How many trail runners keep a training log? I've kept a log since the first day I started running back in 1980. I suppose it may be considered anal-retentive or obsessive-compulsive to keep a log for all those years, but I also don't think I'm alone in keeping a long-standing training and racing log. Some runners I know keep logs, others simply right mileage on a calendar each day.
There are quite a few things I like about training logs. For one, keeping track of time trials over the same route. Most of us have at least some level of competition innate in our being, whether it be competition amongst ourselves, amongst a rival runner, or perhaps against a particular course – be it a training route, or a race. Yesterday I ran a familiar and favorite route of mine in the mountains near my home. I took a friend on the run and said it would take about one hour and 46 minutes. She laughed and said, "Not one hour 45, not 1 hour 40, but 1 hour 46?!" I'd run the route enough to know that the 1:46 was a pretty accurate time estimate, but could be changeable based on weather conditions, or how tired I was. Still I didn't round the time up or down to the nearest five-minute increment.

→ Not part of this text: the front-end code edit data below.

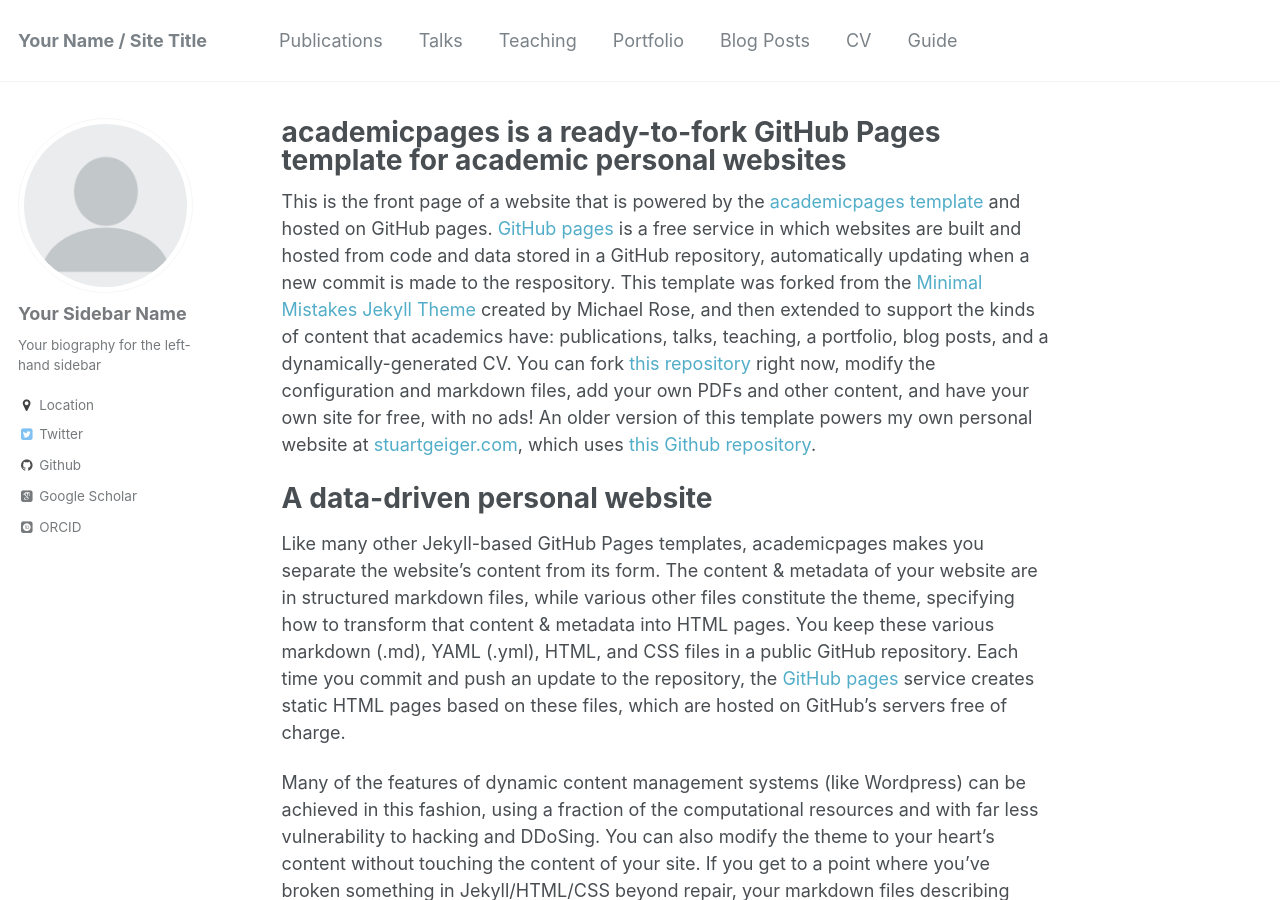
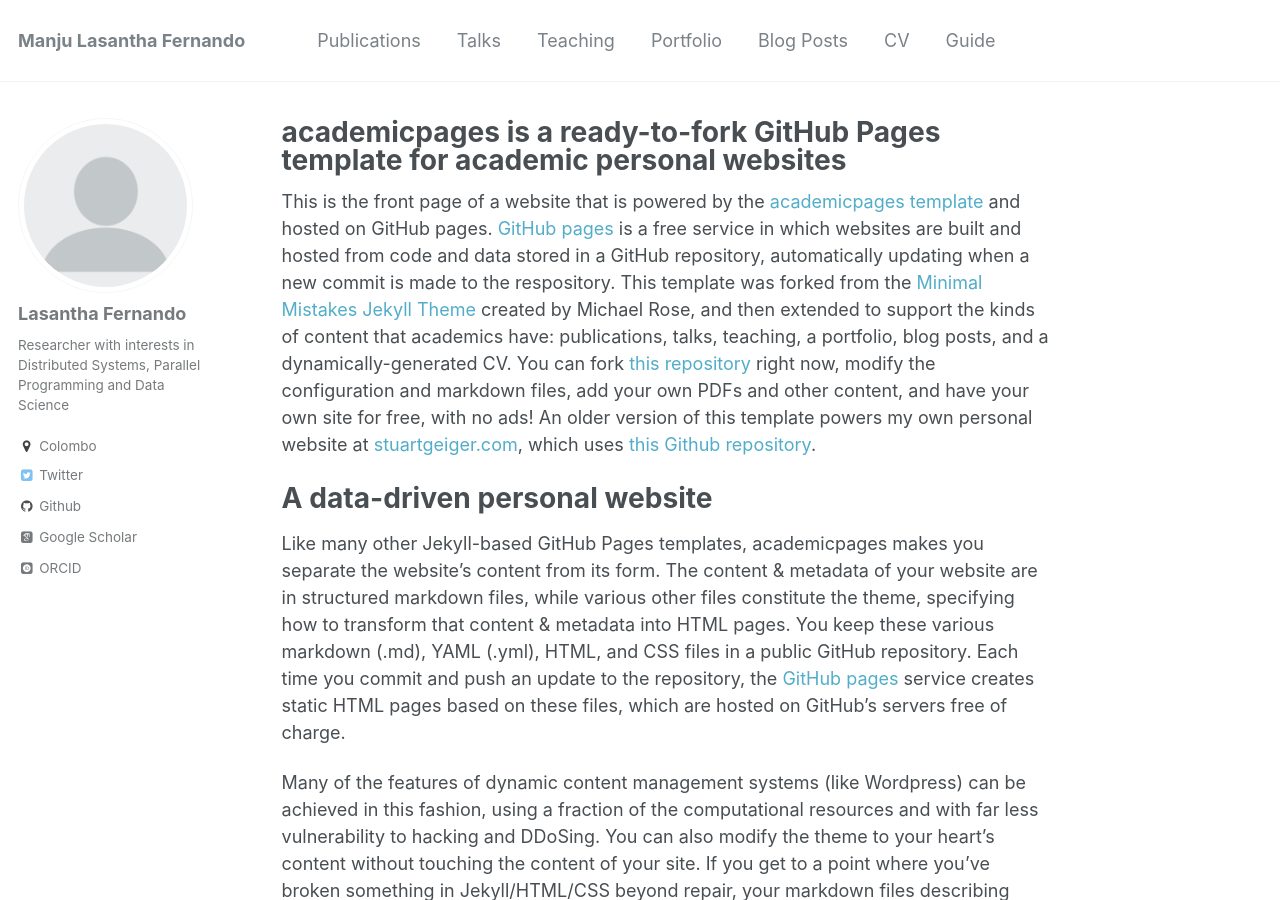
Before and after one commit to lasanthafdo/lasanthafdo.github.io, a Jekyll site: the page built from _pages/about.md, in a window 1280 px wide and 900 px high. Built offline with Jekyll 4.4.1, drawn with Linux system fonts in a browser that asks for light colours; some web fonts are replaced; some of the changed lines change nothing that is shown; some of the changed text lies outside the part shown.

Commit message:
Personalizing default configs

```diff
--- a/_config.yml
+++ b/_config.yml
@@ -7,13 +7,13 @@
 
 # Site Settings
 locale                   : "en-US"
-title                    : "Your Name / Site Title"
+title                    : "Manju Lasantha Fernando"
 title_separator          : "-"
-name                     : &name "Your Name"
+name                     : &name "Lasantha Fernando"
 description              : &description "personal description"
-url                      : https://academicpages.github.io # the base hostname & protocol for your site e.g. "https://mmistakes.github.io"
+url                      : https://lasanthafdo.github.io # the base hostname & protocol for your site e.g. "https://mmistakes.github.io"
 baseurl                  : "" # the subpath of your site, e.g. "/blog"
-repository               : "academicpages/academicpages.github.io"
+repository               : "lasanthafdo/lasanthafdo.github.io"
 teaser                   :  # filename of teaser fallback teaser image placed in /images/, .e.g. "500x300.png"
 breadcrumbs              : false # true, false (default)
 words_per_minute         : 160
@@ -78,12 +78,12 @@ analytics:
 
 # Site Author
 author:
-  name             : "Your Sidebar Name"
+  name             : "Lasantha Fernando"
   avatar           : "profile.png"
-  bio              : "Your biography for the left-hand sidebar"
-  location         : "Location"
+  bio              : "Researcher with interests in Distributed Systems, Parallel Programming and Data Science"
+  location         : "Colombo"
   employer         :
-  googlescholar    : "http://yourfullgooglescholarurl.com"
+  googlescholar    : "https://scholar.google.com/citations?user=rJcyqu0AAAAJ&hl=en"
   email            :
   uri              :
   bitbucket        :
@@ -92,7 +92,7 @@ author:
   flickr           :
   facebook         :
   foursquare       :
-  github           : "academicpages"
+  github           : "lasanthafdo"
   google_plus      :
   keybase          :
   instagram        :
@@ -104,7 +104,7 @@ author:
   stackoverflow    : # http://stackoverflow.com/users/123456/username
   steam            :
   tumblr           :
-  twitter          : "replacethistwitterhandle"
+  twitter          : "lasanthafdo"
   vine             :
   weibo            :
   xing             :
@@ -169,18 +169,18 @@ kramdown:
 
 # Collections
 collections:
-  teaching:
-    output: true
-    permalink: /:collection/:path/
+  # teaching:
+  #   output: true
+  #   permalink: /:collection/:path/
   publications:
     output: true
     permalink: /:collection/:path/
-  portfolio:
-    output: true
-    permalink: /:collection/:path/
-  talks:
-    output: true
-    permalink: /:collection/:path/
+  # portfolio:
+  #   output: true
+  #   permalink: /:collection/:path/
+  # talks:
+  #   output: true
+  #   permalink: /:collection/:path/
 
 
 # Defaults
@@ -204,14 +204,14 @@ defaults:
       layout: single
       author_profile: true
   # _teaching
-  - scope:
-      path: ""
-      type: teaching
-    values:
-      layout: single
-      author_profile: true
-      share: true
-      comments: true
+  # - scope:
+  #     path: ""
+  #     type: teaching
+  #   values:
+  #     layout: single
+  #     author_profile: true
+  #     share: true
+  #     comments: true
   # _publications
   - scope:
       path: ""
@@ -222,22 +222,22 @@ defaults:
       share: true
       comments: true
   # _portfolio
-  - scope:
-      path: ""
-      type: portfolio
-    values:
-      layout: single
-      author_profile: true
-      share: true
-      comment: true
+  # - scope:
+  #     path: ""
+  #     type: portfolio
+  #   values:
+  #     layout: single
+  #     author_profile: true
+  #     share: true
+  #     comment: true
   # _talks
-  - scope:
-      path: ""
-      type: talks
-    values:
-      layout: talk
-      author_profile: true
-      share: true
+  # - scope:
+  #     path: ""
+  #     type: talks
+  #   values:
+  #     layout: talk
+  #     author_profile: true
+  #     share: true
 
 # Sass/SCSS
 sass:
@@ -249,7 +249,7 @@ sass:
 permalink: /:categories/:title/
 # paginate: 5 # amount of posts to show
 # paginate_path: /page:num/
-timezone: America/Los_Angeles # http://en.wikipedia.org/wiki/List_of_tz_database_time_zones
+timezone: Asia/Colombo # http://en.wikipedia.org/wiki/List_of_tz_database_time_zones
 
 
 # Plugins
```
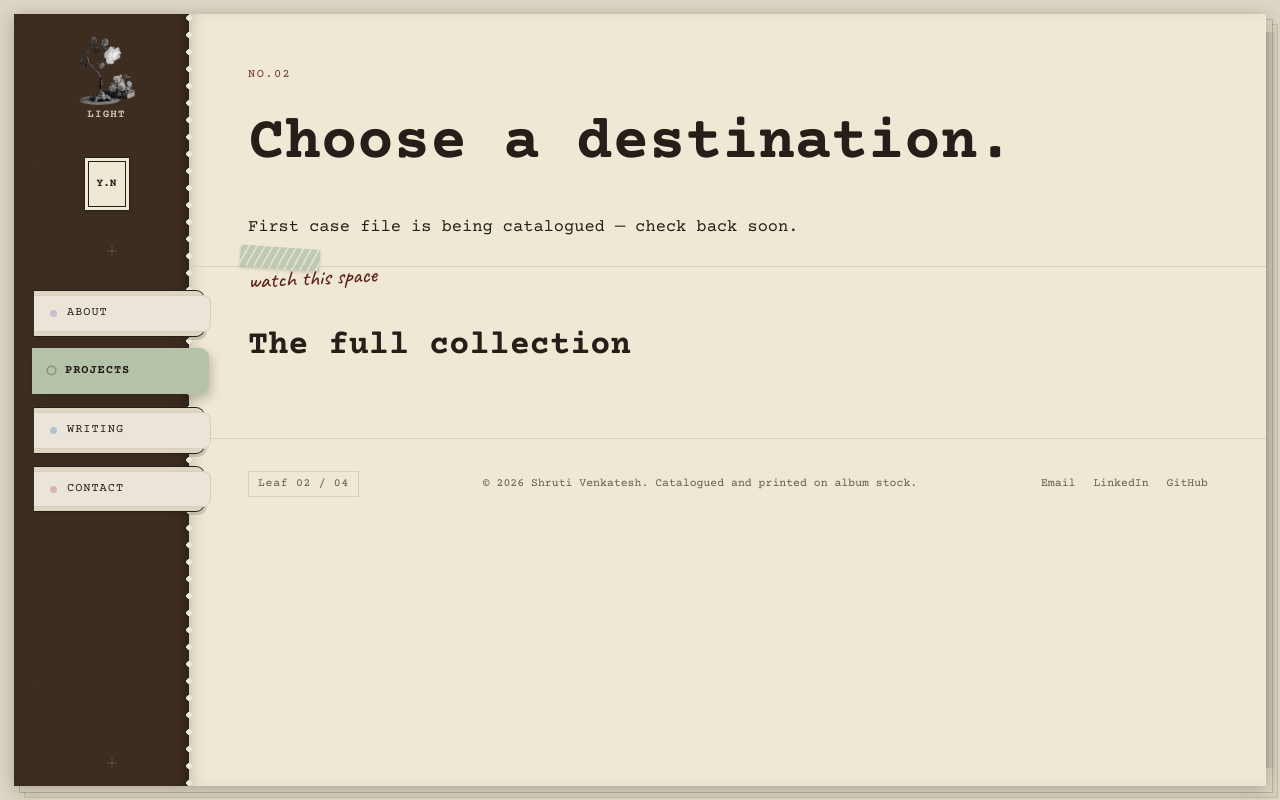
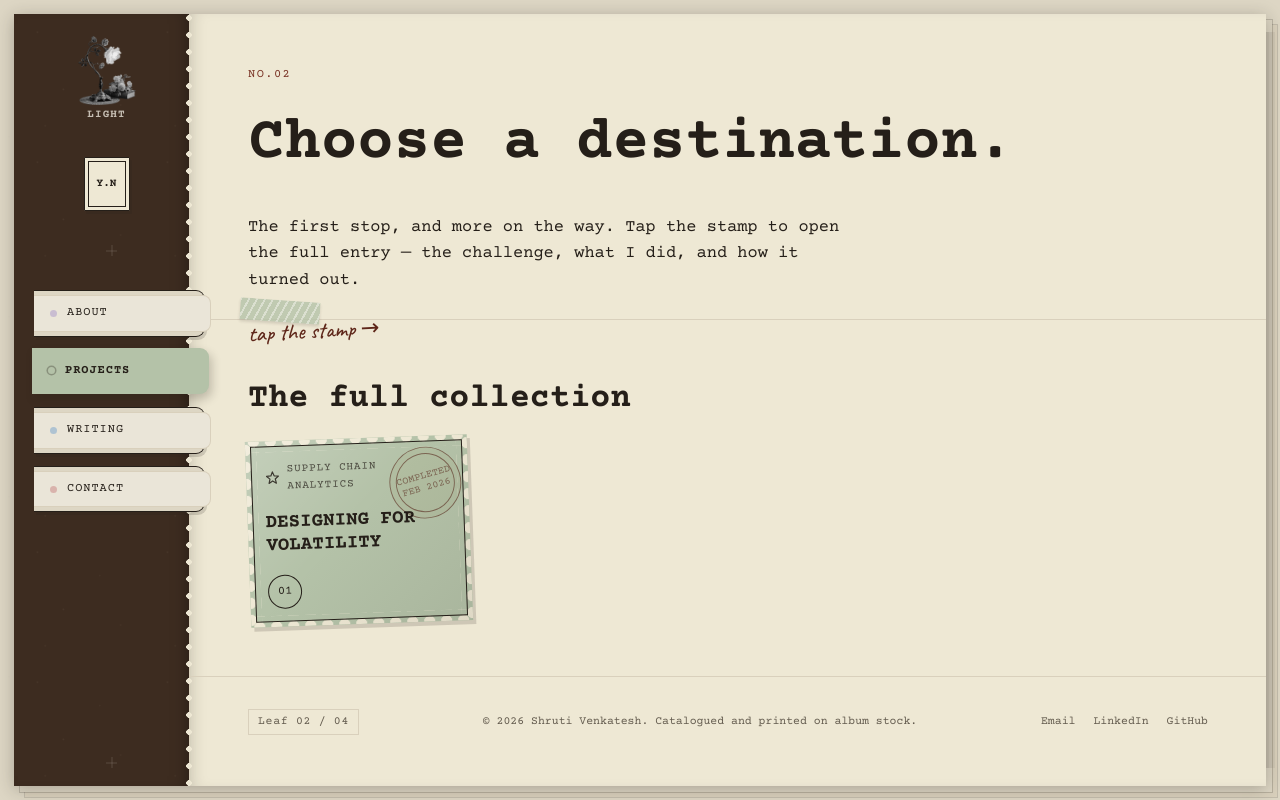
Before and after one commit to shrutivenkatesh14/Portfolio, a plain HTML site: page projects.html in a window 1280 px wide. Drawn offline with nearby package versions, Linux system fonts and the light colour scheme.

Commit message:
Add files via upload

```diff
--- a/app.js
+++ b/app.js
@@ -184,6 +184,15 @@ function initOverlay() {
     body.querySelector('.o-problem').textContent = p.problem;
     body.querySelector('.o-approach').innerHTML = p.approach.map(function (a) { return '<li>' + a + '</li>'; }).join('');
     body.querySelector('.o-result').textContent = p.result;
+
+    var linksEl = overlay.querySelector('.overlay-links');
+    if (linksEl) {
+      var links = p.links || [];
+      linksEl.innerHTML = links.map(function (l) {
+        return '<a class="btn btn-quiet" href="' + l.url + '" target="_blank" rel="noopener noreferrer">' + l.label + ' ↗</a>';
+      }).join('');
+      linksEl.style.display = links.length ? 'flex' : 'none';
+    }
   }
 
   function goTo(index) {
--- a/data.js
+++ b/data.js
@@ -5,7 +5,31 @@
    and the writing page all render from here.
    ========================================================================== */
 
-const PROJECTS = [];
+const PROJECTS = [
+  {
+    id: "apple-supply-chain",
+    denom: "01¢",
+    tag: "Supply Chain Analytics",
+    title: "Designing for Volatility",
+    outcome: "Mapped Apple's global supply chain to show how launch-driven demand and irreversible semiconductor capacity commitments drive its forecasting and risk strategy.",
+    color: "sage",
+    date: "Feb 2026",
+    featured: true,
+    problem: "For a supply chain analytics course, my teammate and I set out to explain why Apple's supply chain is built the way it is — a company that launches on a fixed calendar, commits semiconductor capacity months before demand is known, and concentrates final assembly in a handful of facilities.",
+    approach: [
+      "Mapped Apple's end-to-end network — sourcing, semiconductor fabrication, contract assembly (Foxconn, Pegatron), warehousing, and distribution — from public filings and supplier reports",
+      "Applied newsvendor logic to launch-window forecasting, showing why underage costs (lost sales, ecosystem revenue) push Apple toward high service levels over pure cost minimization",
+      "Used the 2022 Zhengzhou lockdowns as a case study in how assembly concentration turns a localized disruption into a global shortage",
+      "Connected course frameworks — multi-echelon inventory, risk pooling, the bullwhip effect — to where they hold and where Apple's scale breaks their textbook assumptions",
+      "Delivered a written report and class presentation, citing 10-K filings, supplier responsibility reports, and news coverage throughout"
+    ],
+    result: "Report and presentation for OMG 411 (Supply Chain Analytics), Simon Business School — argued Apple deliberately absorbs inventory risk in exchange for near-zero stockout risk during its highest-margin weeks, hedged by vertical integration and supplier diversification.",
+    links: [
+      { label: "Full report", url: "assets/apple-supply-chain/report.pdf" },
+      { label: "Slides", url: "assets/apple-supply-chain/slides.pdf" }
+    ]
+  }
+];
 
 const POSTS = [
   {
--- a/projects.html
+++ b/projects.html
@@ -63,7 +63,8 @@
           <p class="eyebrow">No.02</p>
           <h1 style="font-size:clamp(2.4rem,5vw,3.8rem);">Choose a destination.</h1>
           <p class="max-w" style="font-size:17px; color:var(--ink);">
-            First case file is being catalogued — check back soon.
+            The first stop, and more on the way. Tap the stamp to open the full entry — the challenge,
+            what I did, and how it turned out.
           </p>
         </div>
       </section>
@@ -72,7 +73,7 @@
         <div class="wrap">
           <span class="album-note" style="margin-bottom:18px;">
             <span class="washi-tape washi-sage" aria-hidden="true" style="width:80px; left:-8px; transform:rotate(4deg);"></span>
-            <span class="hand-note" style="display:inline-block;">watch this space</span>
+            <span class="hand-note" style="display:inline-block;">tap the stamp →</span>
           </span>
           <h2 class="mt-0" style="margin-top:8px;">The full collection</h2>
           <div class="stamp-collection" id="stamp-grid" data-filter="all"></div>
@@ -112,6 +113,7 @@
         <div><h4>What I did</h4><ul class="o-approach"></ul></div>
         <div><h4>The outcome</h4><p class="o-result"></p></div>
       </div>
+      <div class="overlay-links"></div>
     </div>
     <div class="overlay-nav">
       <button class="overlay-prev">← Previous</button>
--- a/styles.css
+++ b/styles.css
@@ -720,6 +720,8 @@ section + section { border-top: 1px solid var(--line); }
 .overlay-body p { font-size: 14.5px; margin: 0; }
 .overlay-body ul { margin: 0; padding-left: 18px; font-size: 14.5px; color: var(--ink-soft); }
 .overlay-body li { margin-bottom: 4px; }
+.overlay-links { display: flex; gap: 10px; flex-wrap: wrap; margin-top: 22px; }
+.overlay-links .btn { padding: 10px 16px; font-size: 12px; }
 
 .overlay-nav { display: flex; justify-content: space-between; margin-top: 30px; padding-top: 20px; border-top: 1px solid var(--line); }
 .overlay-nav button {
```
Also changed, not shown: about.html (+1 -1 lines), index.html (+2 -1 lines).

My running partner thought it was pretty cool that I knew time increments from one point to another point on the route. I also knew the hilly spots and how long they would last, the terrain and when it would change from single-track trail to gravel-strewn road. I knew which spots would be in the trees and therefore quite possibly filled with snow, or ice patches. The run took us 1 hour 51 minutes (I have to admit my runner partner would have done it much faster, but she waited for me at a few points along the way). One of the reasons it was a bit slower was the ice and snow on a section that typically takes 22 minutes, yesterday it took 26. The other minute was probably lost when I was pointing out scenic vistas on the route. After the run, I visited my training log to see if I really was accurate about the 1 hour 46 minute route. I was right on the time. Mentally, I didn't feel bad about the five minutes I was over on yesterday's run, in fact I felt good about the time given the conditions and the fact that I was tired before we started out on the first climb! Logs are good to keep track of weekly mileage. Sometimes during our training we may feel sluggish and don't know why. If we look at our logs we may find an answer. One week we ran 50 miles, the next 70, the next week 70, the next week we struggled to hit 50. Maybe we increased our mileage too fast? Maybe the type of miles was more taxing – i.e., lots of elevation gain. Weekly mileage reports are good when we are racing or preparing for a race that we do every year. We can use our log to track how we prepared for a race and how we felt running the race – did we do enough mileage, or too much? Should we change our training focus for the upcoming season's races? Logs can keep track of not only mileage, but time spent running, or time spent doing other activities like cycling, skiing, snowshoeing, etc. Not only that, we can use our logs to chart notes about the runs we do. How did we feel, how long was the course (or how long do we think it was based on time run – or do we have a GPS watch and know exactly the distance), who we trained with, what shoes we wore, what the weather was like, what we ate on the run. Some people even use logs as their daily journal and include notes about things beyond their runs. Let me know if you keep a log, what type it is, and how long you've been journaling in your log.
Enjoy the trails,